John Oliver Reveals The High Cost Of Mistakes On Your Credit Report

Ever wonder why you didn't get that new job you were perfect for, or why you were declined for that dream apartment? It might be because your credit report mistakenly lists you as a terrorist or a sex offender. Those are just two examples raised by John Oliver in Last Week Tonight's exposé on glaring errors made by the top companies drafting credit reports for Americans.

Of course, not everyone has those types of errors on their file, but Oliver reveals that the businesses performing background checks made mistakes on reports for approximately 10 million Americans. And those flubs can have huge impacts on your life if you've been confused for someone with massive debt or you've been erroneously declared dead.

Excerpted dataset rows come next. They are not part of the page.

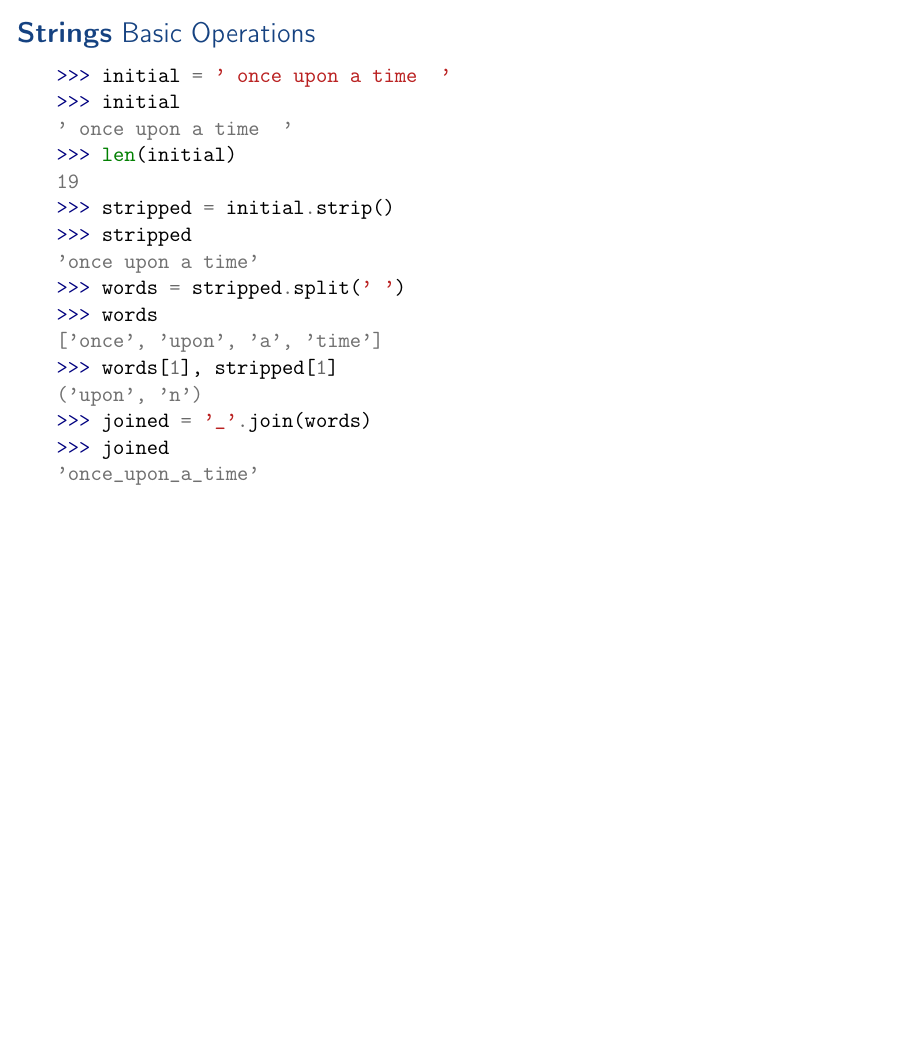
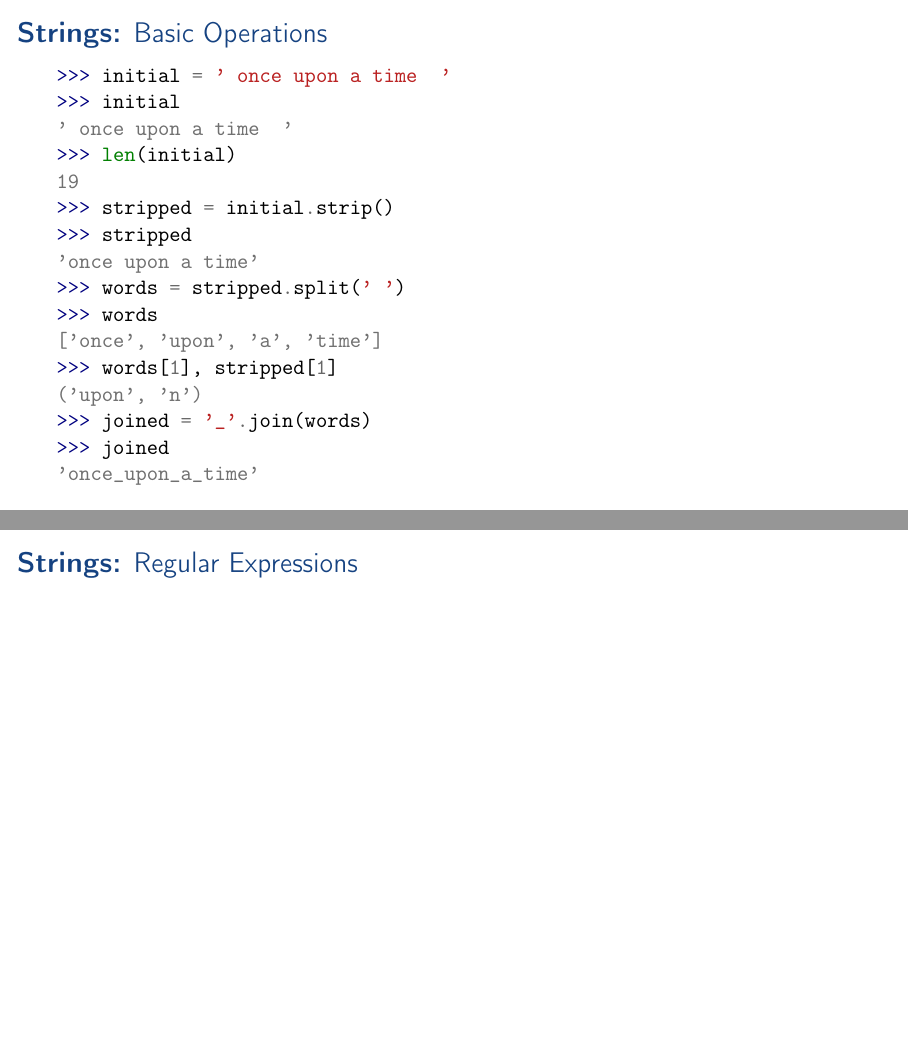
Before and after one commit to aslakjohansen/enigma-python-intro, LaTeX slides (doc/webinar_presentation.tex, which reads doc/webinar_contents.tex): page 23 of 45 before the commit and pages 23 and 24 of 46 after it, the two joined at a grey line, the shorter picture padded with empty space. Compiled offline with pdfLaTeX.

Commit message:
Added placeholder for a regexp slide

```diff
--- a/doc/webinar_contents.tex
+++ b/doc/webinar_contents.tex
@@ -268,9 +268,21 @@ range(0, 5)
 \end{minted}
 }
 \begin{frame}
-    \frametitle{\textbf{Strings} Basic Operations}
+    \frametitle{\textbf{Strings:} Basic Operations}
     \vspace{0mm}
     \contentStrings
+\end{frame}
+
+\subsection{Regular Expressions}
+\defverbatim[colored]\contentRegexp{
+\begin{minted}{python}
+
+\end{minted}
+}
+\begin{frame}
+    \frametitle{\textbf{Strings:} Regular Expressions}
+    \vspace{0mm}
+    \contentRegexp
 \end{frame}
 
 %%%%%%%%%%%%%%%%%%%%%%%%%%%%%%%%%%%%%%%%%%%%%%%%%%%%%%%%%%%%%%%
```
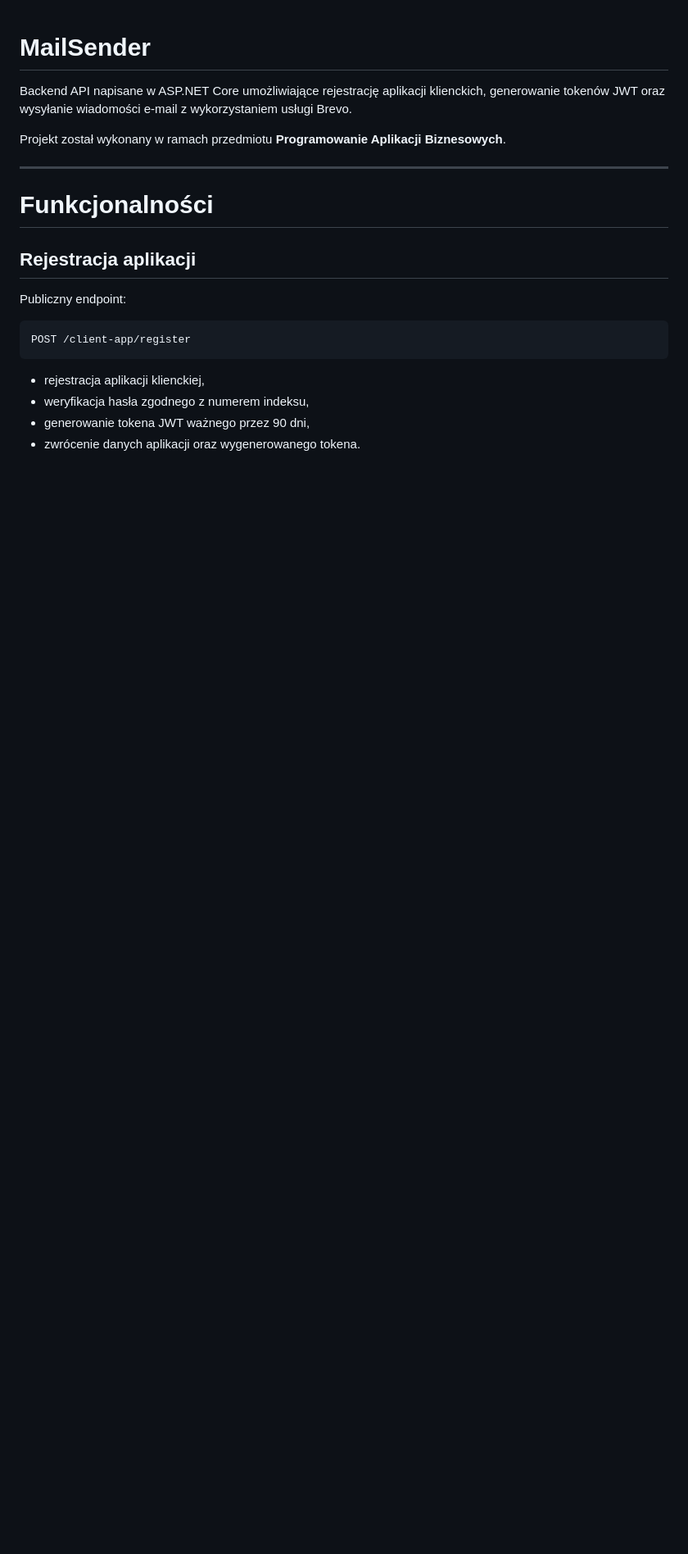
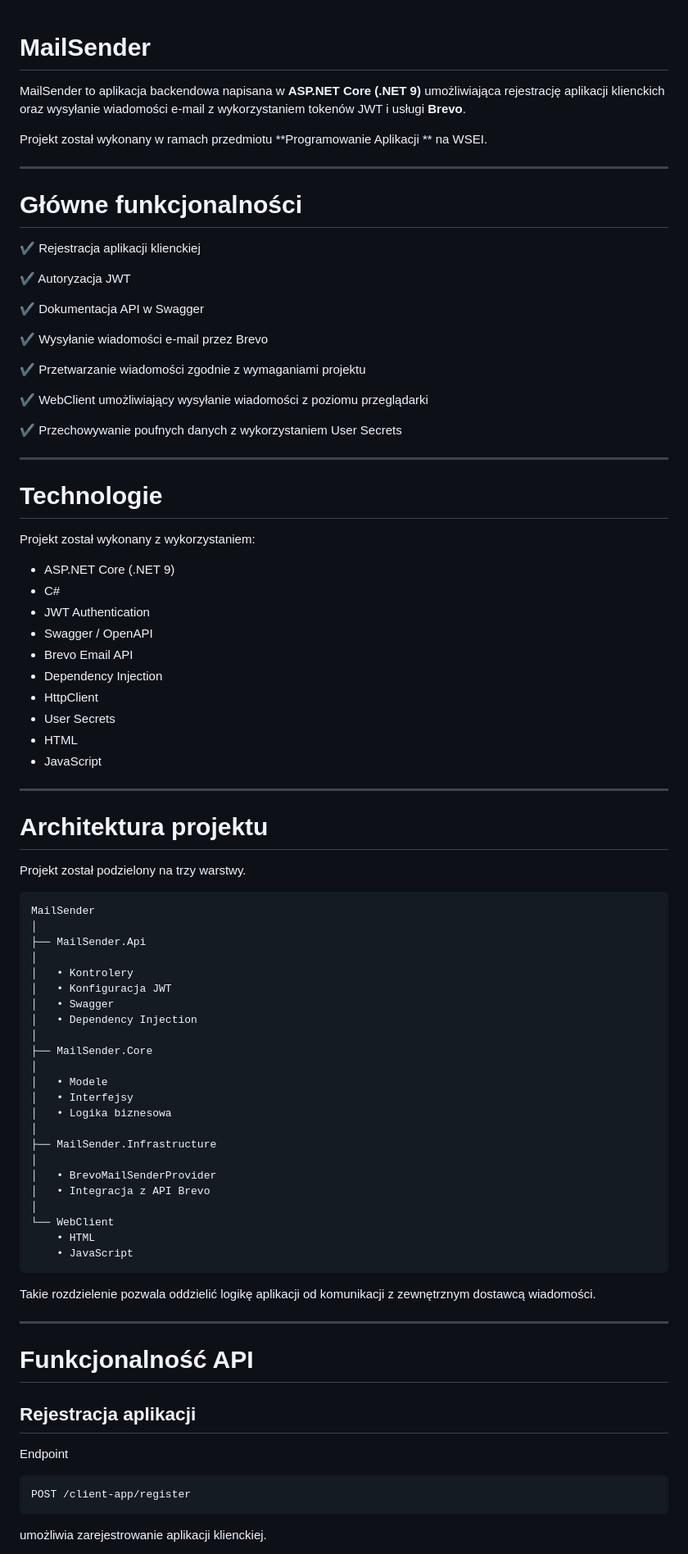
Before and after one commit to gmarczak/MailSender, a Markdown page: README.md, the part around one of its changes. Shown at 82% size. Rendered like a GitHub page; blank space fills up the shorter version.

````diff
--- a/README.md
+++ b/README.md
@@ -1,23 +1,89 @@
 # MailSender
 
-Backend API napisane w ASP.NET Core umożliwiające rejestrację aplikacji klienckich, generowanie tokenów JWT oraz wysyłanie wiadomości e-mail z wykorzystaniem usługi Brevo.
+MailSender to aplikacja backendowa napisana w **ASP.NET Core (.NET 9)** umożliwiająca rejestrację aplikacji klienckich oraz wysyłanie wiadomości e-mail z wykorzystaniem tokenów JWT i usługi **Brevo**.
 
-Projekt został wykonany w ramach przedmiotu **Programowanie Aplikacji Biznesowych**.
+Projekt został wykonany w ramach przedmiotu **Programowanie Aplikacji ** na WSEI.
 
 ---
 
-# Funkcjonalności
+# Główne funkcjonalności
+
+✔ Rejestracja aplikacji klienckiej
+
+✔ Autoryzacja JWT
+
+✔ Dokumentacja API w Swagger
+
+✔ Wysyłanie wiadomości e-mail przez Brevo
+
+✔ Przetwarzanie wiadomości zgodnie z wymaganiami projektu
+
+✔ WebClient umożliwiający wysyłanie wiadomości z poziomu przeglądarki
+
+✔ Przechowywanie poufnych danych z wykorzystaniem User Secrets
+
+---
+
+# Technologie
+
+Projekt został wykonany z wykorzystaniem:
+
+- ASP.NET Core (.NET 9)
+- C#
+- JWT Authentication
+- Swagger / OpenAPI
+- Brevo Email API
+- Dependency Injection
+- HttpClient
+- User Secrets
+- HTML
+- JavaScript
+
+---
+
+# Architektura projektu
+
+Projekt został podzielony na trzy warstwy.
+
+```
+MailSender
+│
+├── MailSender.Api
+│
+│   • Kontrolery
+│   • Konfiguracja JWT
+│   • Swagger
+│   • Dependency Injection
+│
+├── MailSender.Core
+│
+│   • Modele
+│   • Interfejsy
+│   • Logika biznesowa
+│
+├── MailSender.Infrastructure
+│
+│   • BrevoMailSenderProvider
+│   • Integracja z API Brevo
+│
+└── WebClient
+    • HTML
+    • JavaScript
+```
+
+Takie rozdzielenie pozwala oddzielić logikę aplikacji od komunikacji z zewnętrznym dostawcą wiadomości.
+
+---
+
+# Funkcjonalność API
 
 ## Rejestracja aplikacji
 
-Publiczny endpoint:
+Endpoint
 
 ```
 POST /client-app/register
 ```
 
-- rejestracja aplikacji klienckiej,
-- weryfikacja hasła zgodnego z numerem indeksu,
-- generowanie tokena JWT ważnego przez 90 dni,
-- zwrócenie danych aplikacji oraz wygenerowanego tokena.
+umożliwia zarejestrowanie aplikacji klienckiej.
 
````
Also changed, not shown: other parts of README.md (+139 -114 lines).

To teach these companies how damaging it is to be confused with someone else, Oliver created three companies with names that are "problematically similar" to the top three credit-report firms in America. In one case, Oliver riffs on the real firm Experian (which offers credit report and scoring as part of its services) with the fake Experianne, "a company that sends people to whisper passages from 'Mein Kampf' into babies' ears."

"We are Experianne," reads the bogus company's splash page. "Please do not confuse us with Experian. What they do is unforgivable."

Check out the rest of Oliver's scheme in the full segment.


A cannabis-derived drug will be tested in the UK as a treatment for two lesser-known symptoms of Alzheimer's disease: aggressive behavior and agitation. Alzheimer's disease is best known for the way it erodes a person's memory. However, roughly half of the 850,000 Alzheimer patients in the UK also experience emotional and behavioral symptoms, such as feelings of agitation and aggression.

Can we see some ID please?

You must be 19 years of age or older to enter.